As we all know, the economy has not been in the best shape for some time now. However, the downward trend may be bottoming out. According to the Fed, most parts of the economy have recently been seeing “stabilization or modest improvements”. However, Real estate is still suffering in many areas of the country including Florida where the bust hit hardest.
While this is not necessarily great news, it does show a glimmer of hope for the economy. The general idea seems to be that things aren’t getting any worse, so they have to start getting better soon. In fact, a representative of the Fed has come out saying that he expects positive growth for the economy by the first half of 2010. Sounds like good news, seeing as that’s right around the corner. Unfortunately, that economic growth may not work out terribly well for everyone right off the bat.
Currently (as of October 15), the unemployment rate in the country is 9.5%. Economists are estimating that that will rise to 10% by the first quarter of next year. A stronger economy with an unemployment rate on the upswing doesn’t sounds terribly comforting. According to Bloomberg, companies have decreased layoffs, but are still reluctant to hire for the most part, adding to the high unemployment rate.
Unfortunately, a large part of economic stability comes from consumer spending. With so many consumers jobless, it becomes a little difficult to increase that spending. In fact, this causes the bankruptcy rate to go up. In many states, the bankruptcy rate is still on the increase, necessitating articles like this Arizona Bankruptcy article to help people who are looking down that road.
Grim as the outlook of this article has been, however, I do think that it’s necessary to point out that there are some industries doing comparatively well in the current economy. Not every industry has been having as difficult a time as the automotive and housing sectors.
If anyone has more to add on the subject, feel free to let us all know in the comments section.
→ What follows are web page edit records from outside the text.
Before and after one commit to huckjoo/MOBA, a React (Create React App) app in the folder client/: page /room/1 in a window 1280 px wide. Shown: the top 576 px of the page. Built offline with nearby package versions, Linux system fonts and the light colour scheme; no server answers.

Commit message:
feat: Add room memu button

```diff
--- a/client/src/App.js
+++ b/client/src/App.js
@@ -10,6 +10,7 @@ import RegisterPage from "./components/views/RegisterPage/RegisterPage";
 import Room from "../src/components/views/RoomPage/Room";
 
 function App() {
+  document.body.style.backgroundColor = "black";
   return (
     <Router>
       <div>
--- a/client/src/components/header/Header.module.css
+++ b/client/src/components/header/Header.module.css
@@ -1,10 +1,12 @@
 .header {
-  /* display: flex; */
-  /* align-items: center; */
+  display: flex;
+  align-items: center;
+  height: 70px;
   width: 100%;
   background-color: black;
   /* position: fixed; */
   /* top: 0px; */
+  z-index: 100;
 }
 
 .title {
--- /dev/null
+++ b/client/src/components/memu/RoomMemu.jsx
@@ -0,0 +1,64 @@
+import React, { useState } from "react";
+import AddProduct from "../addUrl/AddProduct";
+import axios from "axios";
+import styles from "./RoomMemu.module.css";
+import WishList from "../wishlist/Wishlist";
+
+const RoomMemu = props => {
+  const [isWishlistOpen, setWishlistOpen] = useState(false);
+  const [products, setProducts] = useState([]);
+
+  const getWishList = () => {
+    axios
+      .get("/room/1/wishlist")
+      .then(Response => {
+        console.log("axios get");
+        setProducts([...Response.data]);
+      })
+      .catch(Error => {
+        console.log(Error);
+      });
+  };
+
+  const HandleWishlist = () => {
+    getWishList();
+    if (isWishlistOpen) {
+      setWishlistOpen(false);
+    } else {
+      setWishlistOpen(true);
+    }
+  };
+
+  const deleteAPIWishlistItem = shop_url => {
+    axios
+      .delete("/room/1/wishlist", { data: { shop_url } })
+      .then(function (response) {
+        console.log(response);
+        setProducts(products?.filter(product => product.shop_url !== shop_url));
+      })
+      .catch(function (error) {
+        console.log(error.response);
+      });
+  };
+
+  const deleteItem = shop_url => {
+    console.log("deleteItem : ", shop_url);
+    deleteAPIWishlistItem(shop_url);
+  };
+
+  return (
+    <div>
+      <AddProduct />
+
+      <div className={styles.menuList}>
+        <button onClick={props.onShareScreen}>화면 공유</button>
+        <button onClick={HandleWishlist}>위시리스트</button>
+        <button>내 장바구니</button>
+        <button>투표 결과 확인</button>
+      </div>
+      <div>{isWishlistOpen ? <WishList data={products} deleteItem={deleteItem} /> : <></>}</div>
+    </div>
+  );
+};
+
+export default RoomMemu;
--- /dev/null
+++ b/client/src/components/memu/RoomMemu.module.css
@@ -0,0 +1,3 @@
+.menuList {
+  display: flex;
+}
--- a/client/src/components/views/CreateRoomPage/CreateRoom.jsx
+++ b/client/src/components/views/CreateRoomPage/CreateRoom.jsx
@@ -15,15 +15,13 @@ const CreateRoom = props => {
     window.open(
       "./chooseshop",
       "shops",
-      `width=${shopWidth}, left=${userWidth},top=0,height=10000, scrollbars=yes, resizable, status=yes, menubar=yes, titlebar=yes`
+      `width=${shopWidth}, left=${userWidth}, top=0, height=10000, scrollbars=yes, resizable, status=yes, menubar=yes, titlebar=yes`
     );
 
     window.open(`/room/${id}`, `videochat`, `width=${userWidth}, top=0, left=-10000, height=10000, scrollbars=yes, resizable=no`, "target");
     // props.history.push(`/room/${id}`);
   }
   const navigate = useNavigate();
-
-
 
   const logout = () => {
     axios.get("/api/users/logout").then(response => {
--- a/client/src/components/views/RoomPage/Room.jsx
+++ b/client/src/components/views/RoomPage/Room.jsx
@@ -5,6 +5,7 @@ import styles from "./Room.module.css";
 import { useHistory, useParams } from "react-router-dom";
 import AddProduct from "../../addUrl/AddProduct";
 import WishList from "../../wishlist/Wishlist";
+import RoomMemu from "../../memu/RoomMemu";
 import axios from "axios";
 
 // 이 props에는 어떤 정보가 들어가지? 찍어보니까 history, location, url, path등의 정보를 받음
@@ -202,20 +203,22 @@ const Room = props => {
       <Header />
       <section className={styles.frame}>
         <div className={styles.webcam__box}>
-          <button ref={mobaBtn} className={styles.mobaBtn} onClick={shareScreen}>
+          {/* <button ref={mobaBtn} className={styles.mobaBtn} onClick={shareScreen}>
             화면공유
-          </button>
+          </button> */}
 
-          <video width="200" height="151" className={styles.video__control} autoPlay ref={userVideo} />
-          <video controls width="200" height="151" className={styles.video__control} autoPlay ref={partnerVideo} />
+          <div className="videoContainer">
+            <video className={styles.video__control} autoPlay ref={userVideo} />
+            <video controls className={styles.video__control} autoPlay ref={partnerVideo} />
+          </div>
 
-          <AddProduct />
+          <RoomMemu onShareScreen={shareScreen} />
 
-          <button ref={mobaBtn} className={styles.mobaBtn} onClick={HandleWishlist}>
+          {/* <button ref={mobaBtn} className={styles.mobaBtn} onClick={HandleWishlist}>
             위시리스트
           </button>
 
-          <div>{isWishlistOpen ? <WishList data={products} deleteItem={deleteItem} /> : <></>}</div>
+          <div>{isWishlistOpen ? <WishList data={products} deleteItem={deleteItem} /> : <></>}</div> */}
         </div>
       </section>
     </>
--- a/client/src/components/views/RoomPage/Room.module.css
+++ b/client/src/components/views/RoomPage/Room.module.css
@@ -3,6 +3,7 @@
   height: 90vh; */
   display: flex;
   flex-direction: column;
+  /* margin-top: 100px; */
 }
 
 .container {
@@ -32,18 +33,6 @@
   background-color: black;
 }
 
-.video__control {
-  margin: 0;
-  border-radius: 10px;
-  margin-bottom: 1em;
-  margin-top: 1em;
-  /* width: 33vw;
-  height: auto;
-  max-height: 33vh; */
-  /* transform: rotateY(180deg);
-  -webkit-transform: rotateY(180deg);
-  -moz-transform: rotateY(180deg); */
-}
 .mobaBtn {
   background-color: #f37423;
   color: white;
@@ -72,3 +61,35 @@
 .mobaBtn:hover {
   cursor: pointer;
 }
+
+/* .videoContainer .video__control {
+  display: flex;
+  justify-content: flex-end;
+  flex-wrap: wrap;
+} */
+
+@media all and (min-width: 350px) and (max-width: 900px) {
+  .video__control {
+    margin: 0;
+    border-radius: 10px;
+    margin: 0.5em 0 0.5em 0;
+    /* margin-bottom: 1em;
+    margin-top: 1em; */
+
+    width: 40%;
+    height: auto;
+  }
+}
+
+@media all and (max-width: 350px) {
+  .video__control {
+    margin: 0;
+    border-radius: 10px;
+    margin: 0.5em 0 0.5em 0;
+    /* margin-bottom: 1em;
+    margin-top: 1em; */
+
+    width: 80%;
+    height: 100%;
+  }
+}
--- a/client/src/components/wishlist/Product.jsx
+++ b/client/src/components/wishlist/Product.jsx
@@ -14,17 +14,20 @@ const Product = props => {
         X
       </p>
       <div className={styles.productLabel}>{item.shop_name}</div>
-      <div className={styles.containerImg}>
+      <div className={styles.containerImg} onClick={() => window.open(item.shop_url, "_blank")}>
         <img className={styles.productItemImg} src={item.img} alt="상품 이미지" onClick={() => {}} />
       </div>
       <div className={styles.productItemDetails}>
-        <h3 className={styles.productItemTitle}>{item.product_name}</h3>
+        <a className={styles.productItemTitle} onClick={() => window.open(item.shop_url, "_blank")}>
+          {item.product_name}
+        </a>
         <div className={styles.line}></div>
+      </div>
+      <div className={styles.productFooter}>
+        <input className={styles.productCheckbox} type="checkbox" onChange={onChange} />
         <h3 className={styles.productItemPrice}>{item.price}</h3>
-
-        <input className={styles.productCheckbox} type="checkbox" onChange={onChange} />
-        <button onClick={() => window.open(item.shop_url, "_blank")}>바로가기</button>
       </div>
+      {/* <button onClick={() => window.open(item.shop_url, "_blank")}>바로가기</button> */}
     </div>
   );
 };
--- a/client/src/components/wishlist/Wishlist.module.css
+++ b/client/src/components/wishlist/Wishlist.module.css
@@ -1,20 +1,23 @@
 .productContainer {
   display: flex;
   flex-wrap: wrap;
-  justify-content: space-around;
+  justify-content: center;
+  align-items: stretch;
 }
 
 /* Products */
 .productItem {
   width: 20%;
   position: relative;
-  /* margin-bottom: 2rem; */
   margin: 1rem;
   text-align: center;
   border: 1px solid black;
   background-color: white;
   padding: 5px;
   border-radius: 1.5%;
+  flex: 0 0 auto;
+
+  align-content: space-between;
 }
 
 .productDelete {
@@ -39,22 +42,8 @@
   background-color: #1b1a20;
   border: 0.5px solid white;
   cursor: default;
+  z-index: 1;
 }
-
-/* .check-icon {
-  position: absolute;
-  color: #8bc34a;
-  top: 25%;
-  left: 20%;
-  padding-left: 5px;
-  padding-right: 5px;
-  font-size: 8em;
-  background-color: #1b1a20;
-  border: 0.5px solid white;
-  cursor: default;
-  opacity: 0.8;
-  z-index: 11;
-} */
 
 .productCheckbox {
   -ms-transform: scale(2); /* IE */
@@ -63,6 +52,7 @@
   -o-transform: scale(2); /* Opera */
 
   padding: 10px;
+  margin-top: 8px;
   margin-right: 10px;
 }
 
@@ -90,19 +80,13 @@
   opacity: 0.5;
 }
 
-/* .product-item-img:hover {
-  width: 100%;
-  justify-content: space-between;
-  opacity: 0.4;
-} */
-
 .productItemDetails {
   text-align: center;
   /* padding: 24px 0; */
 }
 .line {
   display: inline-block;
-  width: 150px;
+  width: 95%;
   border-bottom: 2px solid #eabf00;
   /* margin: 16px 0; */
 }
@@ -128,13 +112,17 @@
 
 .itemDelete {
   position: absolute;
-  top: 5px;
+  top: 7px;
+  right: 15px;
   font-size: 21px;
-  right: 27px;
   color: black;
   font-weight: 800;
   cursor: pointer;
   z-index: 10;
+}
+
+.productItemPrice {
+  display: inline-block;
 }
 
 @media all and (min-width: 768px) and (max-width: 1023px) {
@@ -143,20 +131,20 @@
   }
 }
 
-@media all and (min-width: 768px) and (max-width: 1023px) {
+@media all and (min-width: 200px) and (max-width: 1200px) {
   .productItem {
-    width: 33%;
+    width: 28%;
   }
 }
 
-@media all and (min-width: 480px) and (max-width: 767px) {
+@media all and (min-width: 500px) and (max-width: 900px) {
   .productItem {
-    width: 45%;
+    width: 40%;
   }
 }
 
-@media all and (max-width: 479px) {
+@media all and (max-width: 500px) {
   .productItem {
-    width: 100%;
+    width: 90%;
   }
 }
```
If you want to see more on how the economy is faring, check out bloomberg.com.